The answer must be an exact copy of the entries that follow, with all images removed.

::::::::

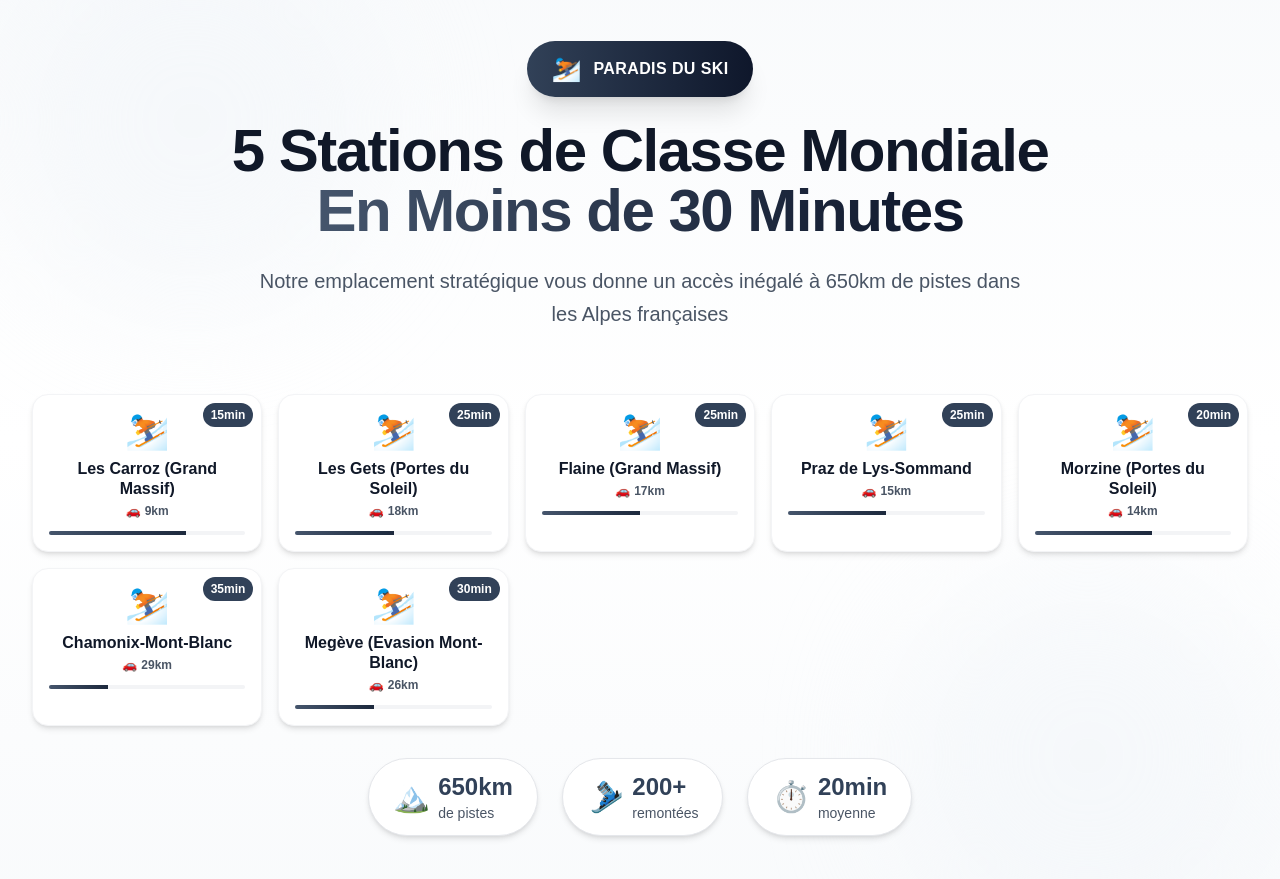
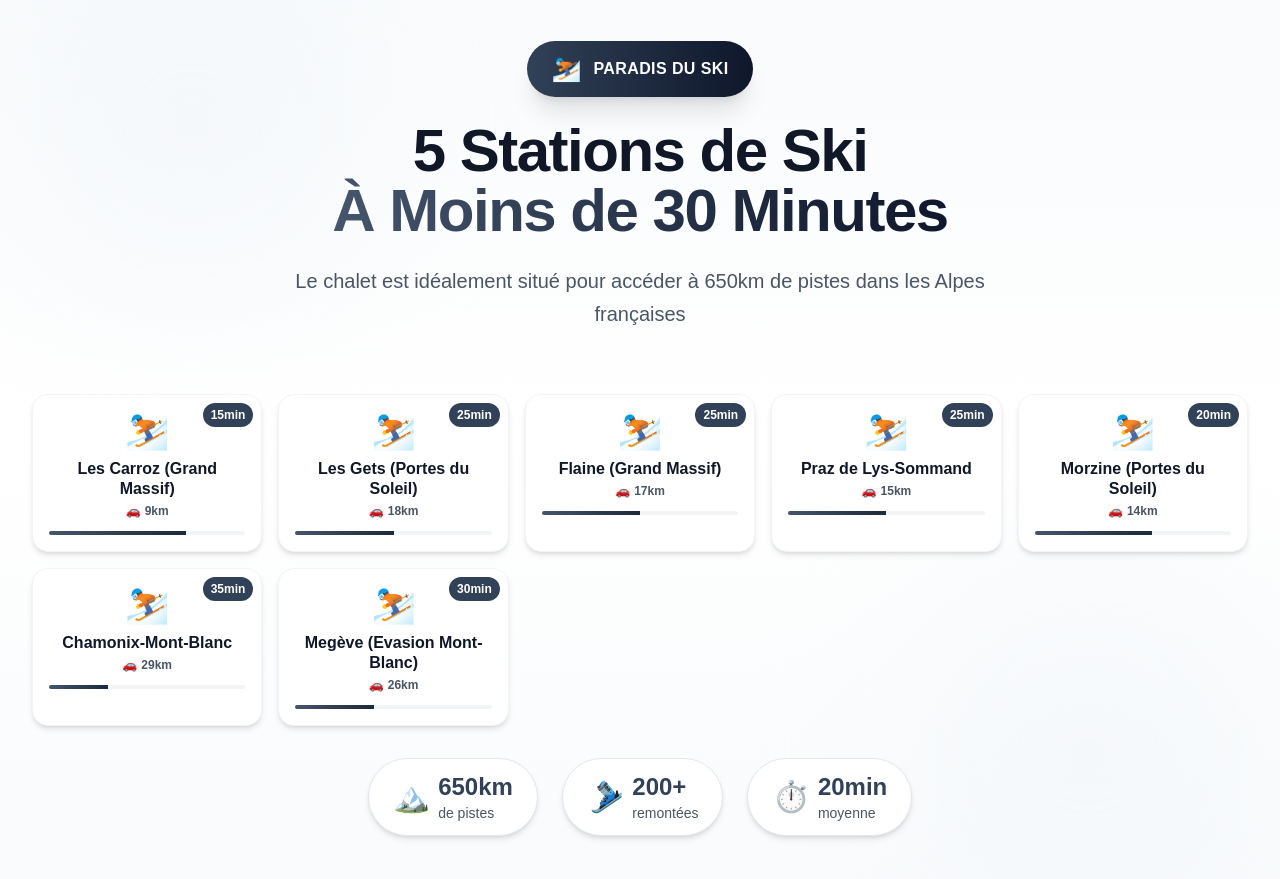
Before and after one commit to raphaelpierre/CosyNeige, a Next.js app: page /location in a window 1280 px wide. Shown: the part 3460-4339 px from the top of the page. Built offline with nearby package versions, Linux system fonts and the light colour scheme; no server answers.

Commit message:
feat: Update messaging in Section 5 to enhance clarity and engagement for ski resorts

```diff
--- a/app/location/page.tsx
+++ b/app/location/page.tsx
@@ -508,16 +508,16 @@
               <span className="tracking-wide uppercase">{t({ en: 'Ski Paradise', fr: 'Paradis du Ski' })}</span>
             </div>
             <h2 className="text-4xl md:text-5xl lg:text-6xl font-black text-gray-900 mb-6 tracking-tight">
-              {t({ en: '5 World-Class Resorts', fr: '5 Stations de Classe Mondiale' })}
+              {t({ en: '5 Ski Resorts', fr: '5 Stations de Ski' })}
               <br />
               <span className="bg-gradient-to-r from-slate-600 to-slate-900 bg-clip-text text-transparent">
-                {t({ en: 'Within 30 Minutes', fr: 'En Moins de 30 Minutes' })}
+                {t({ en: 'Within 30 Minutes', fr: 'À Moins de 30 Minutes' })}
               </span>
             </h2>
             <p className="text-lg md:text-xl text-gray-600 max-w-3xl mx-auto leading-relaxed">
               {t({
-                en: 'Our strategic location gives you unmatched access to 650km of slopes across the French Alps',
-                fr: 'Notre emplacement stratégique vous donne un accès inégalé à 650km de pistes dans les Alpes françaises'
+                en: 'The chalet is ideally located to access 650km of slopes across the French Alps',
+                fr: 'Le chalet est idéalement situé pour accéder à 650km de pistes dans les Alpes françaises'
               })}
             </p>
           </div>
```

::::::::

**Answer for the task**
Before and after one commit to raphaelpierre/CosyNeige, a Next.js app: page /location in a window 1280 px wide. Shown: the part 3460-4339 px from the top of the page. Built offline with nearby package versions, Linux system fonts and the light colour scheme; no server answers.

Commit message:
feat: Update messaging in Section 5 to enhance clarity and engagement for ski resorts

```diff
--- a/app/location/page.tsx
+++ b/app/location/page.tsx
@@ -508,16 +508,16 @@
               <span className="tracking-wide uppercase">{t({ en: 'Ski Paradise', fr: 'Paradis du Ski' })}</span>
             </div>
             <h2 className="text-4xl md:text-5xl lg:text-6xl font-black text-gray-900 mb-6 tracking-tight">
-              {t({ en: '5 World-Class Resorts', fr: '5 Stations de Classe Mondiale' })}
+              {t({ en: '5 Ski Resorts', fr: '5 Stations de Ski' })}
               <br />
               <span className="bg-gradient-to-r from-slate-600 to-slate-900 bg-clip-text text-transparent">
-                {t({ en: 'Within 30 Minutes', fr: 'En Moins de 30 Minutes' })}
+                {t({ en: 'Within 30 Minutes', fr: 'À Moins de 30 Minutes' })}
               </span>
             </h2>
             <p className="text-lg md:text-xl text-gray-600 max-w-3xl mx-auto leading-relaxed">
               {t({
-                en: 'Our strategic location gives you unmatched access to 650km of slopes across the French Alps',
-                fr: 'Notre emplacement stratégique vous donne un accès inégalé à 650km de pistes dans les Alpes françaises'
+                en: 'The chalet is ideally located to access 650km of slopes across the French Alps',
+                fr: 'Le chalet est idéalement situé pour accéder à 650km de pistes dans les Alpes françaises'
               })}
             </p>
           </div>
```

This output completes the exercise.